| What to do |
Look through the material beneath and copy each line with the word "black".
━━━━━━━━━━━━━━━━━━━━
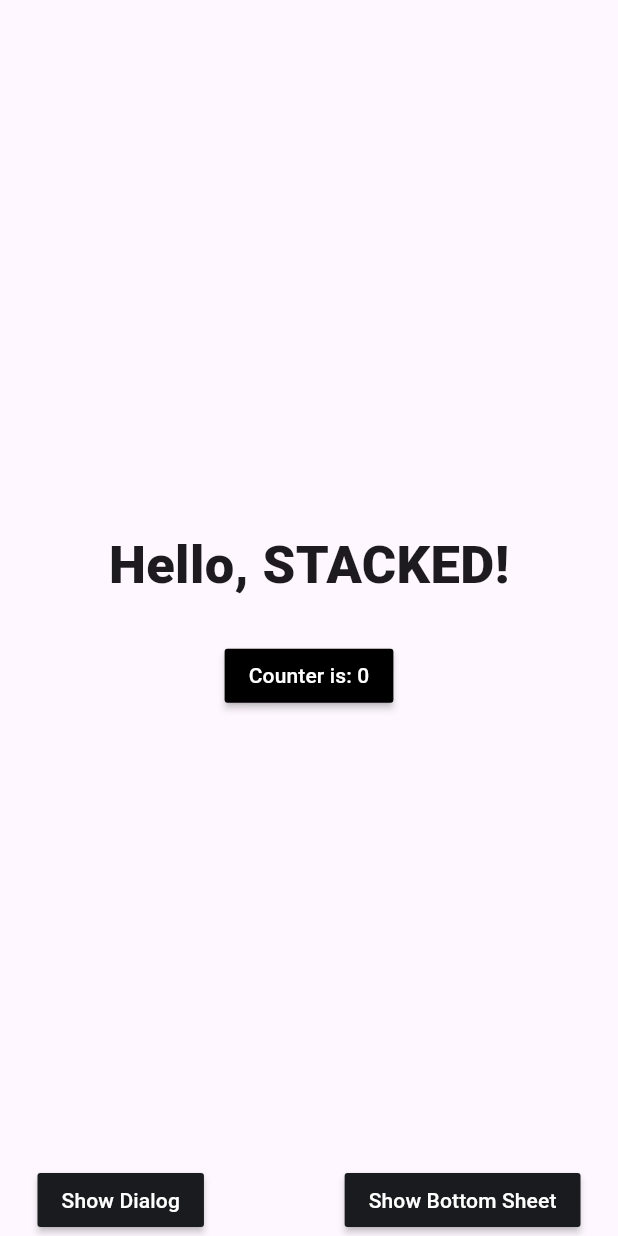
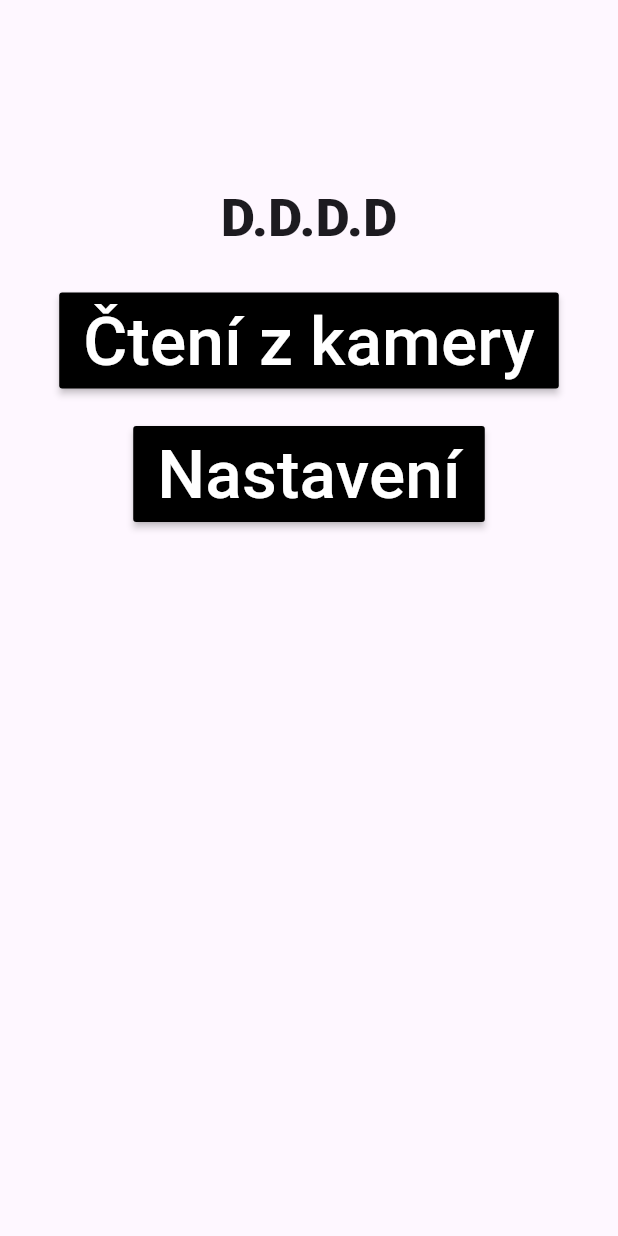
Before and after one commit to abbcccdddd2024/dddd_mobile, a Flutter app: the screen it shows after launch, on a phone screen of 412 x 824 dp. Run offline on Flutter 3.47's test engine with Material 3 defaults, Android fonts, the phone set to English and light mode, and no system bars; our stand-ins replace stacked, stacked_services, stacked_shared.

Commit message:
working prototype

```diff
--- a/lib/ui/views/home/home_view.dart
+++ b/lib/ui/views/home/home_view.dart
@@ -21,13 +21,13 @@ class HomeView extends StackedView<HomeViewModel> {
           child: Center(
             child: Column(
               mainAxisSize: MainAxisSize.max,
-              mainAxisAlignment: MainAxisAlignment.spaceBetween,
+              mainAxisAlignment: MainAxisAlignment.start,
               children: [
-                verticalSpaceLarge,
+                verticalSpaceMassive,
                 Column(
                   children: [
                     const Text(
-                      'Hello, STACKED!',
+                      'D.D.D.D',
                       style: TextStyle(
                         fontSize: 35,
                         fontWeight: FontWeight.w900,
@@ -36,39 +36,23 @@ class HomeView extends StackedView<HomeViewModel> {
                     verticalSpaceMedium,
                     MaterialButton(
                       color: Colors.black,
-                      onPressed: viewModel.incrementCounter,
+                      onPressed: viewModel.goToGetCameraView,
                       child: Text(
-                        viewModel.counterLabel,
-                        style: const TextStyle(color: Colors.white),
+                        "Čtení z kamery",
+                        style: const TextStyle(color: Colors.white, fontSize: 45),
+                      ),
+                    ),
+                    verticalSpaceMedium,
+                    MaterialButton(
+                      color: Colors.black,
+                      onPressed: viewModel.goToSettingsView,
+                      child: Text(
+                        "Nastavení",
+                        style: const TextStyle(color: Colors.white, fontSize: 45),
                       ),
                     ),
                   ],
                 ),
-                Row(
-                  mainAxisAlignment: MainAxisAlignment.spaceBetween,
-                  children: [
-                    MaterialButton(
-                      color: kcDarkGreyColor,
-                      onPressed: viewModel.showDialog,
-                      child: const Text(
-                        'Show Dialog',
-                        style: TextStyle(
-                          color: Colors.white,
-                        ),
-                      ),
-                    ),
-                    MaterialButton(
-                      color: kcDarkGreyColor,
-                      onPressed: viewModel.showBottomSheet,
-                      child: const Text(
-                        'Show Bottom Sheet',
-                        style: TextStyle(
-                          color: Colors.white,
-                        ),
-                      ),
-                    ),
-                  ],
-                )
               ],
             ),
           ),
--- a/lib/ui/views/home/home_viewmodel.dart
+++ b/lib/ui/views/home/home_viewmodel.dart
@@ -1,36 +1,16 @@
-import 'package:dddd_mobile/app/app.bottomsheets.dart';
-import 'package:dddd_mobile/app/app.dialogs.dart';
 import 'package:dddd_mobile/app/app.locator.dart';
-import 'package:dddd_mobile/ui/common/app_strings.dart';
+import 'package:dddd_mobile/app/app.router.dart';
 import 'package:stacked/stacked.dart';
 import 'package:stacked_services/stacked_services.dart';
 
 class HomeViewModel extends BaseViewModel {
-  final _dialogService = locator<DialogService>();
-  final _bottomSheetService = locator<BottomSheetService>();
+  final _navigationService = locator<NavigationService>();
 
-  String get counterLabel => 'Counter is: $_counter';
-
-  int _counter = 0;
-
-  void incrementCounter() {
-    _counter++;
-    rebuildUi();
+  void goToGetCameraView() {
+    _navigationService.navigateToGetCameraView();
   }
 
-  void showDialog() {
-    _dialogService.showCustomDialog(
-      variant: DialogType.infoAlert,
-      title: 'Stacked Rocks!',
-      description: 'Give stacked $_counter stars on Github',
-    );
-  }
-
-  void showBottomSheet() {
-    _bottomSheetService.showCustomSheet(
-      variant: BottomSheetType.notice,
-      title: ksHomeBottomSheetTitle,
-      description: ksHomeBottomSheetDescription,
-    );
+  void goToSettingsView() {
+    _navigationService.navigateToSettingsView();
   }
 }
```
Also changed, not shown: lib/ui/views/get_camera/get_camera_view.dart (+32 -8 lines), lib/ui/views/get_camera/get_camera_viewmodel.dart (+9 -1 lines), 1 other file.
━━━━━━━━━━━━━━━━━━━━
| Answer to this task |
                       color: Colors.black,
+                      color: Colors.black,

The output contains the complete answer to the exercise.